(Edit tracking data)
====
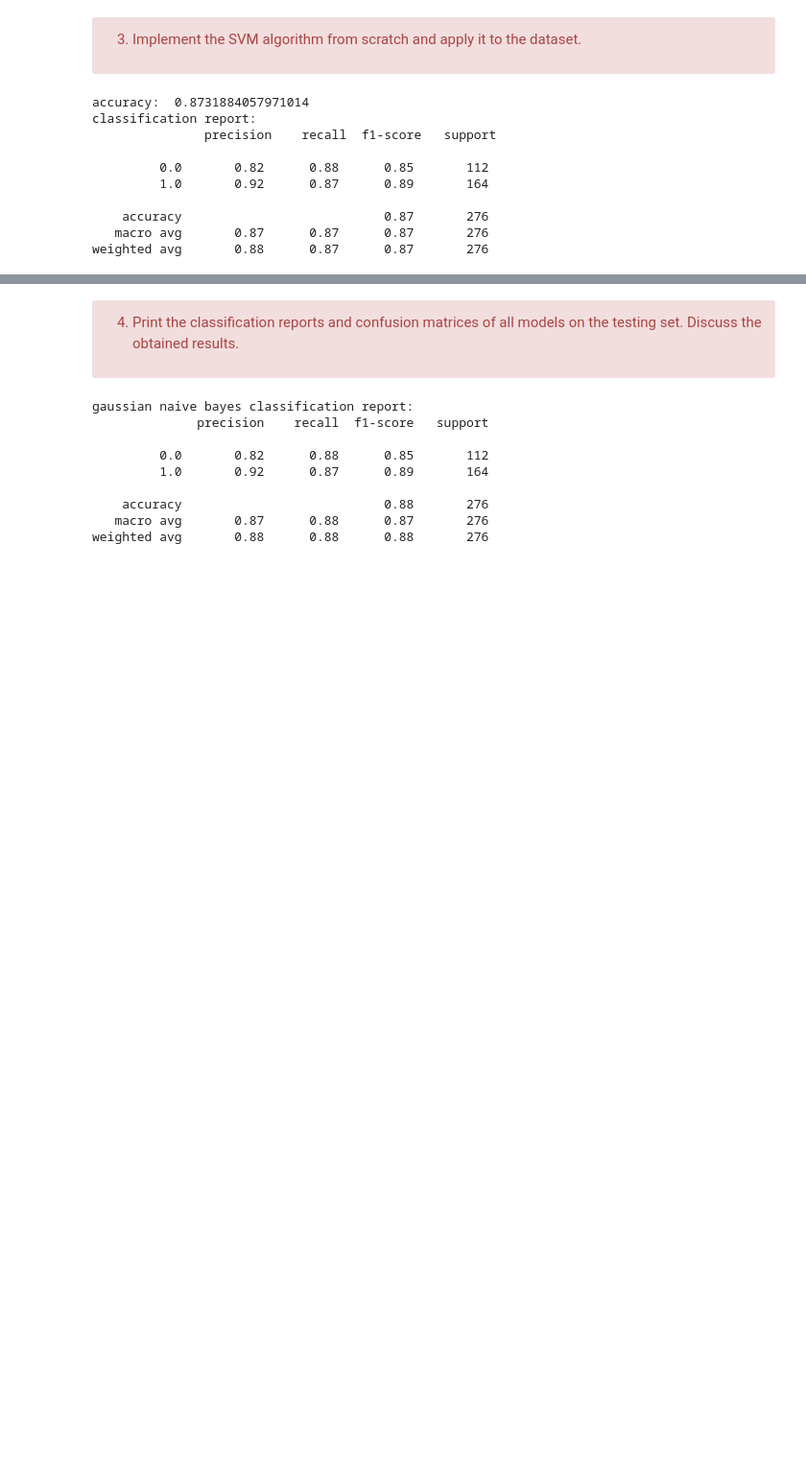
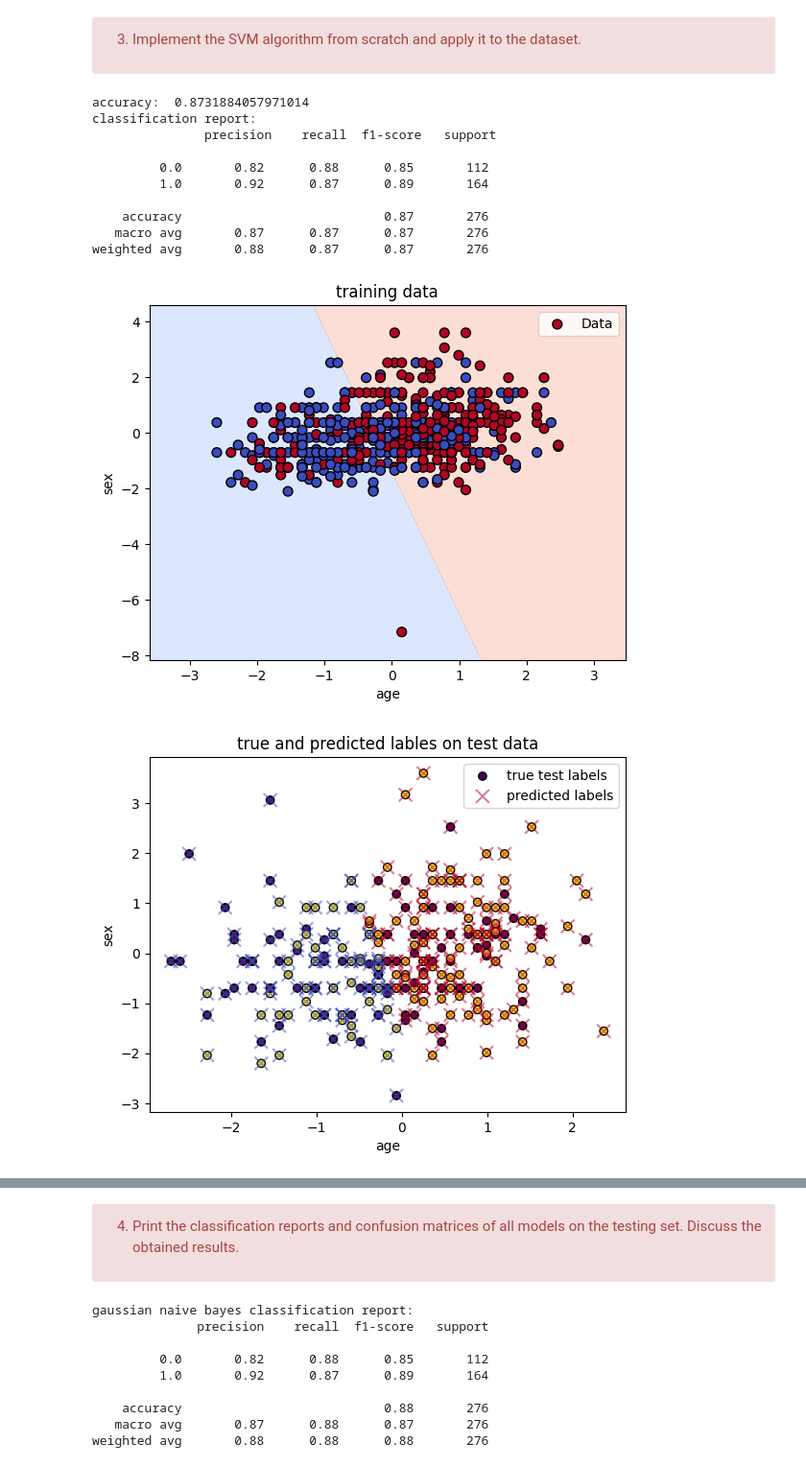
Before and after one commit to amaliahm/machine_learning_tps, a Jupyter notebook: TP4.ipynb, the cells around one changed output, grey strips where cells are left out. Shown at 96% size. Saved outputs shown, nothing was run; the diff lists cells and outputs as text; code cells hidden in the pictures; blank space fills up the shorter version.

```diff
--- a/TP4.ipynb
+++ b/TP4.ipynb
@@ -673,3 +674,53 @@ classification report:
     accuracy                           0.87       276
    macro avg       0.87      0.87      0.87       276
 weighted avg       0.88      0.87      0.87       276
+# %%
+X_train_2d = X_train[:, :2]
+X_test_2d = X_test[:, :2]
+
+svm.fit(X_train_2d, y_train)
+y_pred_2d = svm.predict(X_test_2d)
+
+def plot_decision_boundary(X, y, model, title):
+    x_min, x_max = X[:, 0].min() - 1, X[:, 0].max() + 1
+    y_min, y_max = X[:, 1].min() - 1, X[:, 1].max() + 1
+    xx, yy = np.meshgrid(np.arange(x_min, x_max, 0.01), np.arange(y_min, y_max, 0.01))
+
+    Z = np.dot(np.c_[xx.ravel(), yy.ravel()], model.w[:2]) - model.b
+    Z = Z.reshape(xx.shape)
+
+    plt.contourf(xx, yy, Z, levels=0, cmap="coolwarm", alpha=0.3)
+
+    plt.scatter(X[:, 0], X[:, 1], c=y, cmap="coolwarm", s=50, edgecolor="k", label="Data")
+
+    plt.title(title)
+    plt.xlabel("age")
+    plt.ylabel("sex")
+    plt.legend()
+    plt.show()
+
+plot_decision_boundary(X_train_2d, y_train, svm, title="training data")
+
+def plot_test_predictions(X_test, y_test, y_pred):
+    plt.scatter(X_test[:, 0], X_test[:, 1], c=y_test, marker="o", label="true test labels", edgecolors="k")
+    plt.scatter(
+        X_test[:, 0],
+        X_test[:, 1],
+        c=y_pred,
+        marker="x",
+        label="predicted labels",
+        cmap="coolwarm",
+        s=100,
+        alpha=0.5,
+        edgecolors="k",
+    )
+    plt.title("true and predicted lables on test data")
+    plt.xlabel("age")
+    plt.ylabel("sex")
+    plt.legend()
+    plt.show()
+
+plot_test_predictions(X_test_2d, y_test, y_pred_2d)
+# %% [output]
+[figure, added]
+[figure, added]
```
Also changed, not shown: parts of 8 cells of this notebook.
====
** Task instructions **
When the word "labels" occurs in a line above, list that line.

** Written solution **
+    plt.scatter(X_test[:, 0], X_test[:, 1], c=y_test, marker="o", label="true test labels", edgecolors="k")
+        label="predicted labels",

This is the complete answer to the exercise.